In a companion volume to ThreeTestaments: Torah, Gospel, and Quran, Canadian pastor Brian Arthur Brown presents the sacred scriptures of four Eastern faith traditions alongside critical essays about the texts. Accessible to nonscholars, Brown’s underlying narrative posits an ancient meeting between the textual traditions of East and West in the Zoroastrian faith. The primary value of this book for many readers, however, will be in the words of the scriptures themselves. Locating scriptures of diverse traditions on adjacent pages is not without risk—but it is valuable for those who seek to be illuminated by the texts and moved to fruitful dialogue.
— The Christian Century
Four Testaments is an excellent overview of the Eastern religious traditions and an ideal complement to Three Testaments on the Abrahamic religions. If Three Testaments is your text for an Introduction to the Scriptures of the Western Monotheisms in the autumn semester, Four Testaments should be your text for the Scriptures of the Eastern Monisms in the spring.
— Jonathan Kearney, Saint Patrick’s College, Dublin University
Four Testaments is certainly invaluable both worldwide and in the Global South. People may be more open to inter-faith and inter-religious dialogue—a lived reality—than is sometimes realized. Four Testaments showcases this dialogue at its best.

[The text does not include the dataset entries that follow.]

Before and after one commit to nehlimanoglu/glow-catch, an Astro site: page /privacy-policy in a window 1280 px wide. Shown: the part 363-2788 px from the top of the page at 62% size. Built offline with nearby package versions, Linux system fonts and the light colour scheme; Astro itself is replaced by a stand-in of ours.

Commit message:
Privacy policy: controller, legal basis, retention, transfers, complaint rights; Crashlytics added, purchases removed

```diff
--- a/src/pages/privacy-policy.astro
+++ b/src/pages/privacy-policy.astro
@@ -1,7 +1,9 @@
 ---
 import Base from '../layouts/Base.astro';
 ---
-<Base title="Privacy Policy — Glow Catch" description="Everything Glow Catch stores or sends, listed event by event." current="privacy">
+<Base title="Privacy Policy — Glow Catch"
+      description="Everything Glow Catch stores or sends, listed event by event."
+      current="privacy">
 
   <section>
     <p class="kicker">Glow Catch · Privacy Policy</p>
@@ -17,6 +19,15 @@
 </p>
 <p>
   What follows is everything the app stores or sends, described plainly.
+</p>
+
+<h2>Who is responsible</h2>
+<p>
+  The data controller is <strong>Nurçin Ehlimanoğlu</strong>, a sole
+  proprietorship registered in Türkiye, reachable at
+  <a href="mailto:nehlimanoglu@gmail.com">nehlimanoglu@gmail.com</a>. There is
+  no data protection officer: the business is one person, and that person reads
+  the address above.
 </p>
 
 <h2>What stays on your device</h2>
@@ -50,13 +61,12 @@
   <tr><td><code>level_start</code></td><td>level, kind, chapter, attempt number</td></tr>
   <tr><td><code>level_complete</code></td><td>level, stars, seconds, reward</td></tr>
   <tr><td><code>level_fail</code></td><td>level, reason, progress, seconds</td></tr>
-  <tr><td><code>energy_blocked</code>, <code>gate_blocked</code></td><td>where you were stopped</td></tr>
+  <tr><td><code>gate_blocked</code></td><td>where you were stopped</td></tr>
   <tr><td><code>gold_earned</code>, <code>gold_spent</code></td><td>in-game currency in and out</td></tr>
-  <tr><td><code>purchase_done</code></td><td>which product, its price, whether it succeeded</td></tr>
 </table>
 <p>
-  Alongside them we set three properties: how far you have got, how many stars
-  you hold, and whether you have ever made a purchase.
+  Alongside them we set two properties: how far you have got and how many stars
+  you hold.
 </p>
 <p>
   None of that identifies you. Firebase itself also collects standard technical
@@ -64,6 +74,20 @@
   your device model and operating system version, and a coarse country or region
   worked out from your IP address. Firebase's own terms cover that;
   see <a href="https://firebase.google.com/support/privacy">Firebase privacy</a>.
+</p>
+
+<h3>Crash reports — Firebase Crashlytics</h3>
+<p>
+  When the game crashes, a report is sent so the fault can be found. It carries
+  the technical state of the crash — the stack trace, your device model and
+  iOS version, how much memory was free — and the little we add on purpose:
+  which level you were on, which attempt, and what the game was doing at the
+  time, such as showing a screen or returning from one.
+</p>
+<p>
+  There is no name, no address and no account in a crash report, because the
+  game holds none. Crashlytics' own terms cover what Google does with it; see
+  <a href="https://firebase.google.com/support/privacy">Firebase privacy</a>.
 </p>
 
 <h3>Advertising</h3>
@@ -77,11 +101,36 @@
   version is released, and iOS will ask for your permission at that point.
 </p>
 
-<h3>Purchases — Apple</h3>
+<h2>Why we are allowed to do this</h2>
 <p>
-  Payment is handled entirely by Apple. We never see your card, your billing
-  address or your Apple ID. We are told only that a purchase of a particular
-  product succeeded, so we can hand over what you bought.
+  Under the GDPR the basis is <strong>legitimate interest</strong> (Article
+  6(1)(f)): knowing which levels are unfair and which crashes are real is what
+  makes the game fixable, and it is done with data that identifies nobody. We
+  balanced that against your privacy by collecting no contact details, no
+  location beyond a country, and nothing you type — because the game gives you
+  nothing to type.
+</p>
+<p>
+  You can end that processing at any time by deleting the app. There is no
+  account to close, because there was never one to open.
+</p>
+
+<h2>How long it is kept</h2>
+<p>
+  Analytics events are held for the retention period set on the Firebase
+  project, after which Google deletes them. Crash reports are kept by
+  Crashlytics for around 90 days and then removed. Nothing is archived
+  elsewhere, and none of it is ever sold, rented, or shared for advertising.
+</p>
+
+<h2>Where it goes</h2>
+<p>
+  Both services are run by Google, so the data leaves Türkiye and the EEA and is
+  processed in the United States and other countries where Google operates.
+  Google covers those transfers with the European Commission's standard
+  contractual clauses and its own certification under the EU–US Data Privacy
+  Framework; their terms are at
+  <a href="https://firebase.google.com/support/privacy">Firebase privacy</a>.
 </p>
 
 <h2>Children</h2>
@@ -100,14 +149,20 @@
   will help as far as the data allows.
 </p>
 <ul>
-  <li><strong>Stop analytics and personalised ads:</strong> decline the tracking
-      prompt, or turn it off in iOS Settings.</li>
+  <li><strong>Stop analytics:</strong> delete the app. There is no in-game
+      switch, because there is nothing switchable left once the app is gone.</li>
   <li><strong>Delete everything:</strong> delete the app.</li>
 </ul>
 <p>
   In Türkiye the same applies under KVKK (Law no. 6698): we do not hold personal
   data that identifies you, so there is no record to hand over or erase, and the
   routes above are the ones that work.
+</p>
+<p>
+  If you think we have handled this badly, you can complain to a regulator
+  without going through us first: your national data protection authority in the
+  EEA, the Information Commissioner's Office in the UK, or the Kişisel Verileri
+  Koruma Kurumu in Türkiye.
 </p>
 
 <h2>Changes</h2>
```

— Rev. Joy Abdul-Mohan, St. Andrew’s Theological College, Trinidad & Tobago
Brian Brown has done it again with his usual mix of good scholarship and good humour. Four Testaments is the companion volume to Three Testaments, and covers the major Eastern religions. It provides important primary texts, as well as material to help non-specialists understand those texts. More importantly, it shows us the connections between our religious traditions.

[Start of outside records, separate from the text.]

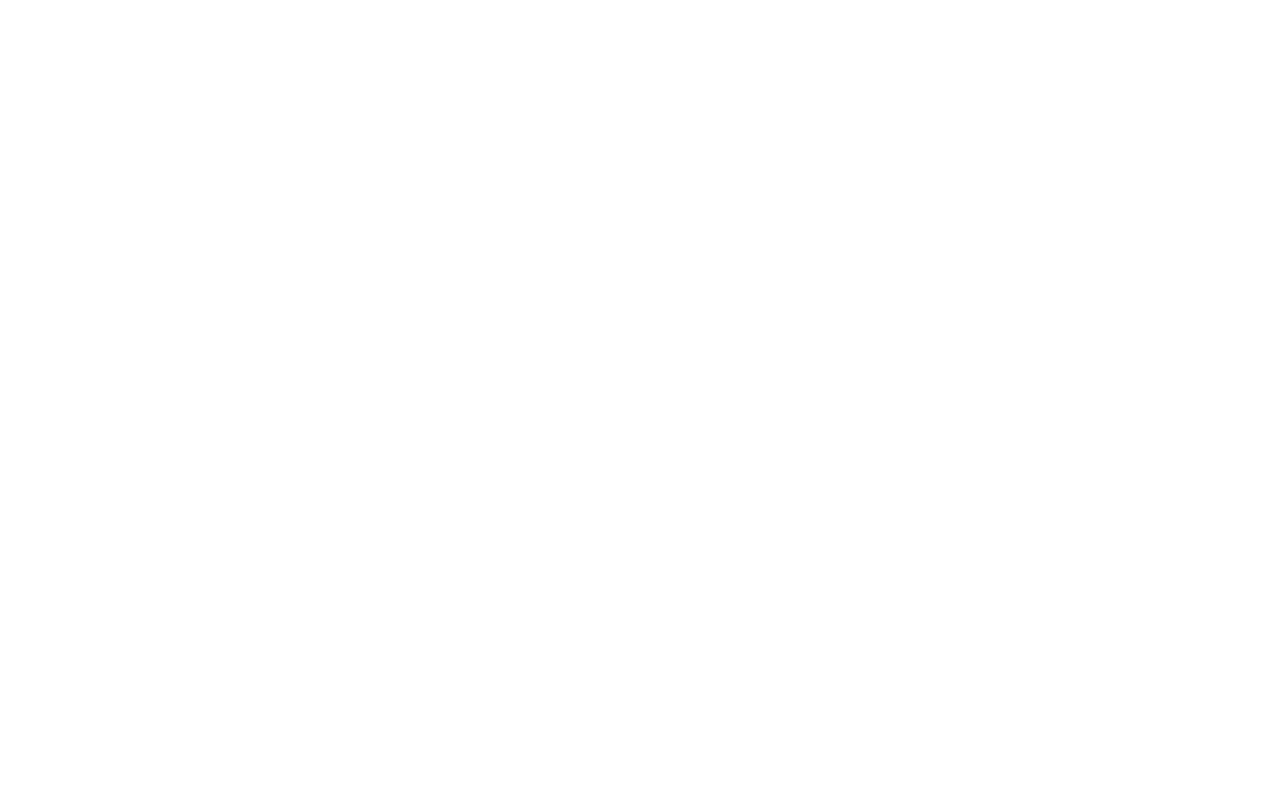
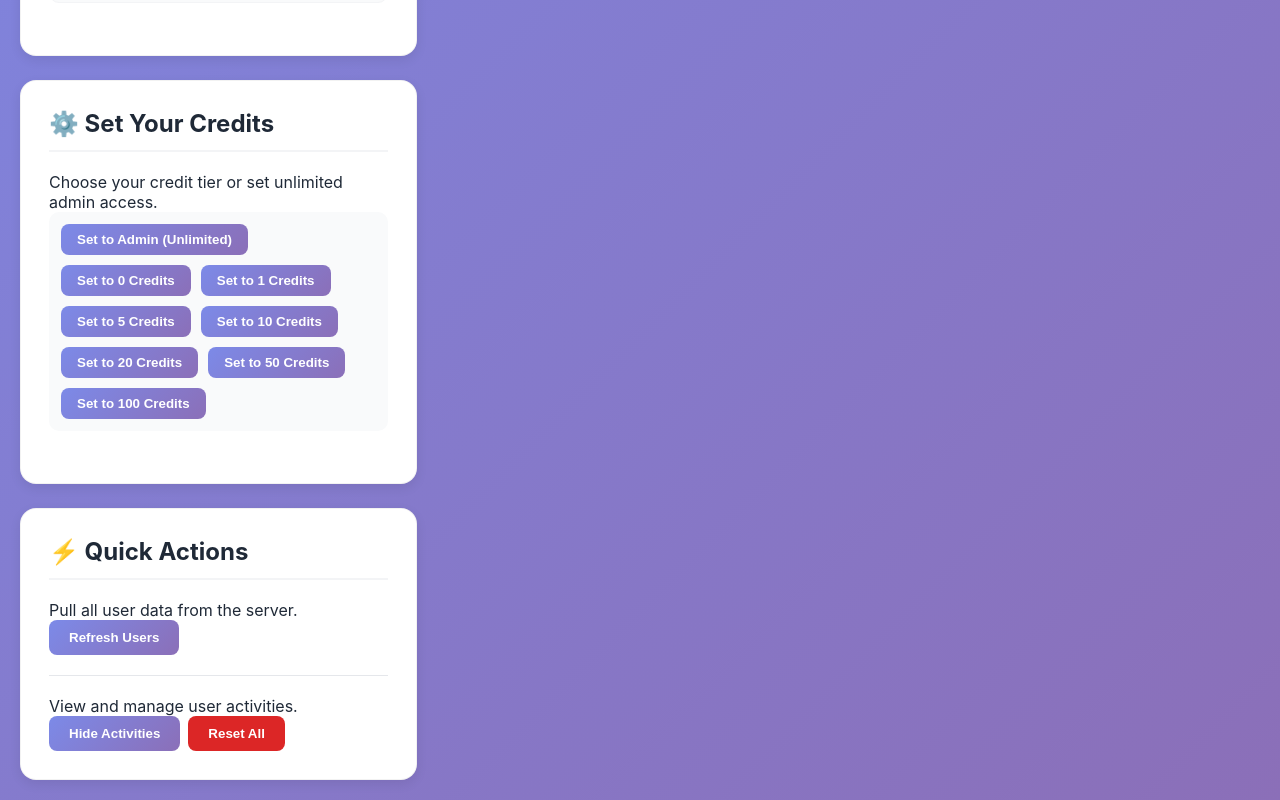
Before and after one commit to maxkantor/love-behavior-translator, a React (Vite) app in the folder frontend/: page /admin in a window 1280 px wide. Shown: the part 815-1615 px from the top of the page. Before the commit the page ends 800 px from the top, so only its background shows below. Built offline with nearby package versions, Linux system fonts and the light colour scheme; no server answers; sample sign-in values are in the browser's storage.

Commit message:
Remove left column scrollbar, move dashboard summary to right column, show activities by default

```diff
--- a/frontend/src/ui/AdminDashboard.tsx
+++ b/frontend/src/ui/AdminDashboard.tsx
@@ -51,7 +51,7 @@
   const [dashboard, setDashboard] = useState<DashboardSummary | null>(null);
   const [contacts, setContacts] = useState<Contact[]>([]);
   const [activities, setActivities] = useState<PurchaseActivity[]>([]);
-  const [showActivities, setShowActivities] = useState(false);
+  const [showActivities, setShowActivities] = useState(true);
   const [selectedUserId, setSelectedUserId] = useState('');
   const [creditAmount, setCreditAmount] = useState('');
   const [grantAmount, setGrantAmount] = useState('100');
@@ -381,31 +381,6 @@
 
         {/* Middle Column - Data Views */}
         <div className="admin-data-cards">
-          {/* Dashboard Summary */}
-          {dashboard && (
-            <div className="admin-card">
-              <h2>📊 Dashboard Summary</h2>
-              <div className="admin-stats">
-                <div className="admin-stat-box">
-                  <div className="admin-stat-label">Today's Translations</div>
-                  <div className="admin-stat-value">{dashboard.todaysTranslations}</div>
-                </div>
-                <div className="admin-stat-box">
-                  <div className="admin-stat-label">Today's Purchases</div>
-                  <div className="admin-stat-value">{dashboard.todaysPurchases}</div>
-                </div>
-                <div className="admin-stat-box">
-                  <div className="admin-stat-label">Active Tokens (Approx)</div>
-                  <div className="admin-stat-value">{dashboard.activeTokens}</div>
-                </div>
-                <div className="admin-stat-box">
-                  <div className="admin-stat-label">Free Search Limit</div>
-                  <div className="admin-stat-value">{dashboard.freeSearchLimit}</div>
-                </div>
-              </div>
-            </div>
-          )}
-
           {/* All Users */}
           <div className="admin-card">
             <h2>👥 All Users ({users.length})</h2>
@@ -457,8 +432,34 @@
           </div>
         </div>
 
-        {/* Purchase Activities */}
-        {showActivities && (
+        {/* Right Column - Dashboard Summary and Purchase Activities */}
+        <div className="admin-right-column">
+          {/* Dashboard Summary */}
+          {dashboard && (
+            <div className="admin-card">
+              <h2>📊 Dashboard Summary</h2>
+              <div className="admin-stats">
+                <div className="admin-stat-box">
+                  <div className="admin-stat-label">Today's Translations</div>
+                  <div className="admin-stat-value">{dashboard.todaysTranslations}</div>
+                </div>
+                <div className="admin-stat-box">
+                  <div className="admin-stat-label">Today's Purchases</div>
+                  <div className="admin-stat-value">{dashboard.todaysPurchases}</div>
+                </div>
+                <div className="admin-stat-box">
+                  <div className="admin-stat-label">Active Tokens (Approx)</div>
+                  <div className="admin-stat-value">{dashboard.activeTokens}</div>
+                </div>
+                <div className="admin-stat-box">
+                  <div className="admin-stat-label">Free Search Limit</div>
+                  <div className="admin-stat-value">{dashboard.freeSearchLimit}</div>
+                </div>
+              </div>
+            </div>
+          )}
+
+          {/* Purchase Activities */}
           <div className="admin-card admin-purchase-activities-card">
             <h2>💰 Purchase Activities ({activities.length})</h2>
             <div className="admin-contacts-list">
@@ -489,7 +490,7 @@
               )}
             </div>
           </div>
-        )}
+        </div>
       </div>
 
       {/* Reply Modal */}
--- a/frontend/src/ui/styles.css
+++ b/frontend/src/ui/styles.css
@@ -1588,9 +1588,7 @@
   display: grid;
   grid-template-columns: 1fr;
   gap: 24px;
-  max-height: calc(100vh - 200px);
-  overflow-y: auto;
-  padding-right: 8px;
+  overflow: visible;
 }
 
 /* Data cards container - middle column */
```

— Amir Hussain, Loyola Marymount University
The religions of India and China, which were once seen by Westerners as exotic but not very important personally, have now become, due to modern communications, religious influences on people all over the globe. This second volume of an important set thus serves as an essential introduction to how traditionally Eastern religions think about individuals, society, the environment, and the transcendent so that we can come to know each other and work together for the benefit of all of us.

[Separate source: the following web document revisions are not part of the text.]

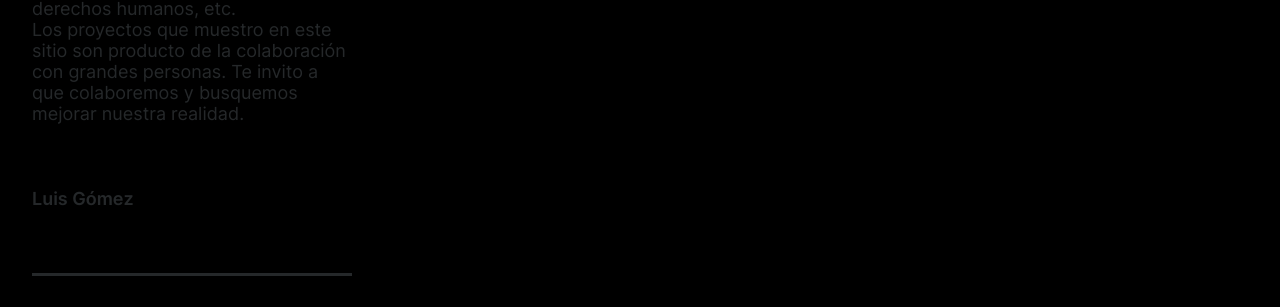
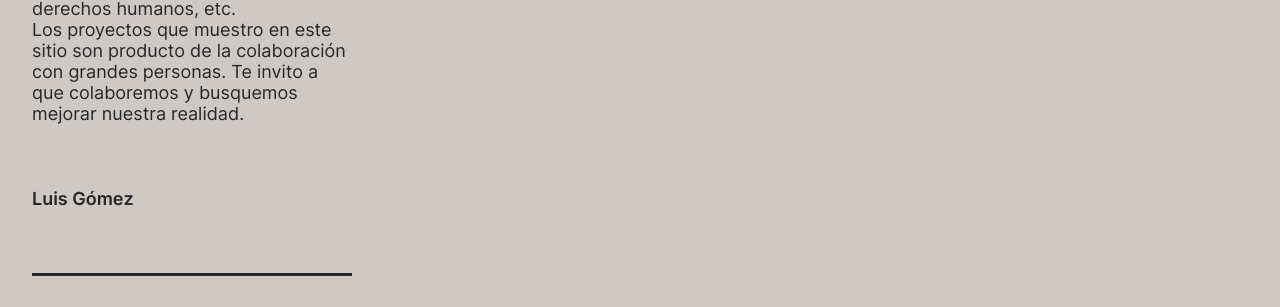
Before and after one commit to birdiedaboy/urbanismografico, a plain HTML site: page index.html in a window 1280 px wide. Shown: the part 564-871 px from the top of the page. Drawn offline with Linux system fonts and the light colour scheme.

Commit message:
prueba webhook exitosa

```diff
--- a/CSS/estilos.css
+++ b/CSS/estilos.css
@@ -72,7 +72,7 @@ ul{
 /* Birdies code */
 
 body{
-    background-color: black;
+    background-color: var(--bgColor);
     display: grid;
     grid-template-columns: 1fr 3fr;
     grid-template-rows: auto;
```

— Elliot Dorff, American Jewish University
This is an insightful inquiry into the connections between the primary scriptures of the East, in the context of their cultures, and the primary scriptures of the West. The volume expertly affirms the interconnections between various textual traditions. It is a welcome addition to the ever-growing field of intertextual studies.
— Sharada and Rasiah Sugirtharajah, University of Birmingham
From the Foreword
Four Testaments is an important work, suited to the times in which we live. Of course, the reading is not so simple or arbitrary as to end with just one volume. One needs to keep the Four Testaments on one’s desk or nightstand alongside the Three Testaments, moving back and forth between the two volumes and their several great texts.
— Francis X. Clooney, SJ, director of the Center for the Study of World Religions, Harvard University
Includes the full text of four foundational scriptures—the Tao Te Ching, Dhammapada, Analects of Confucius, and Bhagavad Gita
Introduces readers to the basics of Taoism, Confucianism, Buddhism, and Hinduism
Explores how the ancient Zoroastrian tradition may connect these religions, as well as the Abrahamic faiths
Commentary from renowned scholars introduce and contextualize each tradition
• Winner, 2017 Independent Publisher Book Awards Silver Medalist